» TASK STATEMENT
Among the entries beneath this sentence, how many lines include the word "docs"? Only the number is wanted.

(Beginning of PROVIDED DATA)

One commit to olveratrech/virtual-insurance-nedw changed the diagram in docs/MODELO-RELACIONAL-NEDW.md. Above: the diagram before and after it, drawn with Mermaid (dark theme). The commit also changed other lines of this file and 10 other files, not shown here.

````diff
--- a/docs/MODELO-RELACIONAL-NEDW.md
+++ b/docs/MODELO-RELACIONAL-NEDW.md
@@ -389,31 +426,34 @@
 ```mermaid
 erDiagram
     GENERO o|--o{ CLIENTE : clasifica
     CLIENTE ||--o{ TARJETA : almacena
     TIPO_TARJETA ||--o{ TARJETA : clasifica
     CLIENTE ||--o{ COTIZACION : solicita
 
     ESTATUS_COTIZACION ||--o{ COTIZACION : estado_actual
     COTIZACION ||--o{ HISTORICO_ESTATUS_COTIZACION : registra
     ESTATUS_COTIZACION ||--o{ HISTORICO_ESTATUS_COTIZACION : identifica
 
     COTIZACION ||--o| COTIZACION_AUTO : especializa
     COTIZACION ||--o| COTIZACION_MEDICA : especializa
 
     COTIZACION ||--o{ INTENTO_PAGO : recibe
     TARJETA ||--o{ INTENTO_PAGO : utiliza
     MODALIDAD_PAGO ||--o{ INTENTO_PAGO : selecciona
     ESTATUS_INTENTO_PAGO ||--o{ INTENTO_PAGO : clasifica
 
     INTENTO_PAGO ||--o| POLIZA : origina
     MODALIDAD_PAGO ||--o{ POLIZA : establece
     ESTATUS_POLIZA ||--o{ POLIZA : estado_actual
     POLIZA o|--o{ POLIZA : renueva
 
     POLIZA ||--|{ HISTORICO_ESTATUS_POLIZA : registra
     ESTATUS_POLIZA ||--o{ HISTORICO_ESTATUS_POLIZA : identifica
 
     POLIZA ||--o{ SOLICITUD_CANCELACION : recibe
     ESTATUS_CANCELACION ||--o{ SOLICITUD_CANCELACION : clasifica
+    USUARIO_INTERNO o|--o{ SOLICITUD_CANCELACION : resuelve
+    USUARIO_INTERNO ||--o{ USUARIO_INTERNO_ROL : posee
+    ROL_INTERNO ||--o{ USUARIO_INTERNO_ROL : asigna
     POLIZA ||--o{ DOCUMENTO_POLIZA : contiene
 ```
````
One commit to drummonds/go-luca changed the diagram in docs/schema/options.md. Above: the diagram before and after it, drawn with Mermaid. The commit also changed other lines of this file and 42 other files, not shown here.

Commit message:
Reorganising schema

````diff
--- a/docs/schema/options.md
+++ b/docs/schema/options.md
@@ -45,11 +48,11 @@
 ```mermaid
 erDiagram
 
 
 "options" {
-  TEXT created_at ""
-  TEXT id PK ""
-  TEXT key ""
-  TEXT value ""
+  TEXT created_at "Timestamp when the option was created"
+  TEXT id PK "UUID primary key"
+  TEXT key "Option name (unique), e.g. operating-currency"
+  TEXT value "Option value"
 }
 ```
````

(End of PROVIDED DATA)

» RESPONSE TO THIS EXERCISE
6